“The Renewable Portfolio Standard is one of Maryland’s most important environmental programs, and has resulted in substantial growth in the wind and solar industries,” said Josh Tulkin, Director of the Maryland Sierra Club. “Now is the time to fully dedicate the RPS to truly clean, renewable energy and close the loophole that incentivizes polluting energy sources. The Sierra Club is excited to work with Delegate Waldstreicher and Senator Nathan-Pulliam to clean up our state’s renewable energy program, and also is helping to lead a separate legislative effort to increase our renewable energy targets and provide support for clean energy jobs.”
“Under this legislation, Maryland’s Renewable Portfolio Standard no longer would incentivize energy sources that emit harmful air pollutants into communities, such as projects that convert poultry litter into electricity,” said Mitch Jones, Senior Policy Advocate at Food & Water Watch. “These projects do not solve the poultry litter problems that come with concentrating too many animals in one place, including choking the Chesapeake Bay with excessive amounts of nitrogen and phosphorous from animal waste.”
“Maryland deserves healthy renewable energy,” said Dr. Alfred Bartlett, Senior Fellow, American Academy of Pediatrics and co-lead of the Climate Health Action Team for Chesapeake Physicians for Social Responsibility. “Currently, Maryland’s Renewable Portfolio Standard provides financial support for combustible energy sources that produce more greenhouse gas than coal for the amount of energy generated, and contaminate our air with with toxic products including lead, mercury, arsenic, formaldehyde, and dioxin.”

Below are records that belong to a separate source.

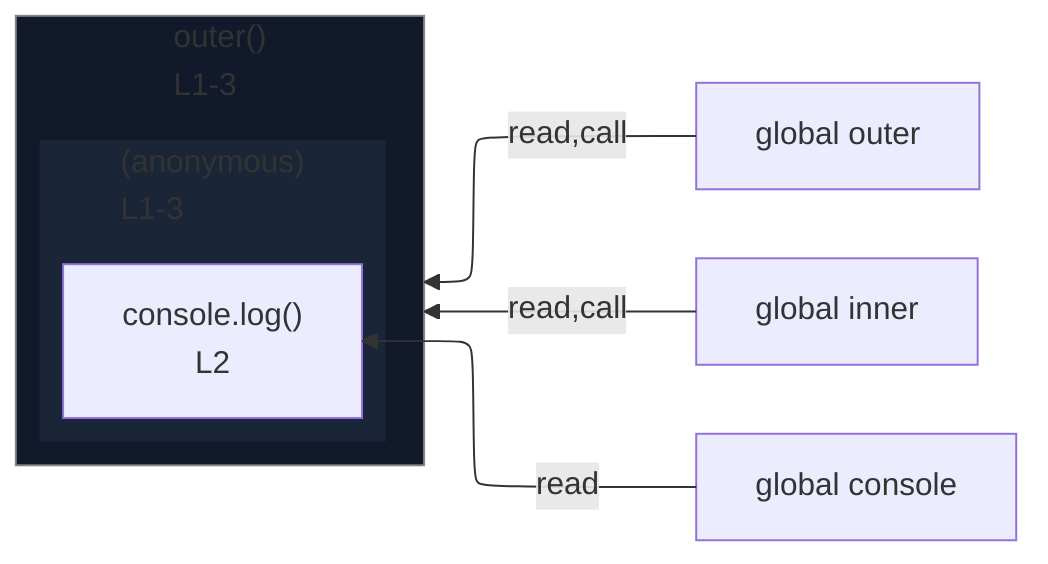
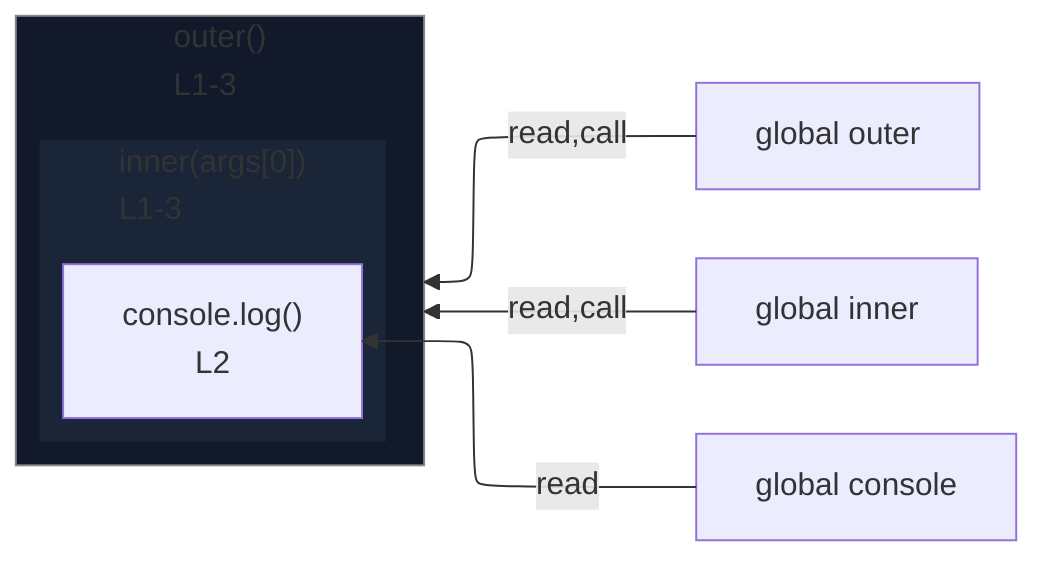
%%{init: {"flowchart": {"defaultRenderer": "elk"}}}%%
flowchart RL
  n_scope_0_outer_0["global outer"]
  n_scope_0_inner_6["global inner"]
  n_scope_0_console_22["global console"]
  subgraph expr_stmt_0["outer()<br/>L1-3"]
    direction RL
-     subgraph s_scope_1["(anonymous)<br/>L1-3"]
+     subgraph s_scope_1["inner(args[0])<br/>L1-3"]
      direction RL
      expr_stmt_22["console.log()<br/>L2"]
    end
  end
  n_scope_0_outer_0 -->|read,call| expr_stmt_0
  n_scope_0_inner_6 -->|read,call| expr_stmt_0
  n_scope_0_console_22 -->|read| expr_stmt_22
  classDef nestL1 fill:#11192a,stroke:transparent;
  class expr_stmt_0 nestL1;
  classDef nestL2 fill:#1a2538,stroke:transparent;
  class s_scope_1 nestL2;
  classDef edgeTargetSubgraph stroke:#888;
  class expr_stmt_0 edgeTargetSubgraph;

“Maryland needs renewable energy to be smokestack-free clean energy, like wind and solar, said Mike Ewall, Executive Director of Energy Justice Network. "Maryland ratepayers should not be required to pay extra for energy sources such as the burning of trash, trees, poultry waste, and toxic landfill gases, which contribute to asthma and cancer.”
The Senate bill will have a hearing in the Senate Finance Committee on March 8, and the House bill will be heard in the House Economic Matters Committee either later this month or in March.
Delegate Jeff Waldstreicher – (410) 841-3130, [email protected]
Senator Shirley Nathan-Pulliam – (410) 841-3612, [email protected]
Josh Tulkin, Maryland Sierra Club – (301) 277-7111, [email protected]
Sandra Lupien, Food & Water Watch – (510) 681-3171, [email protected]
Tim Whitehouse, Chesapeake Physicians for Social Responsibility – (240) 246-4492, [email protected]
Mike Ewall, Energy Justice Network – (215) 436-9511, [email protected]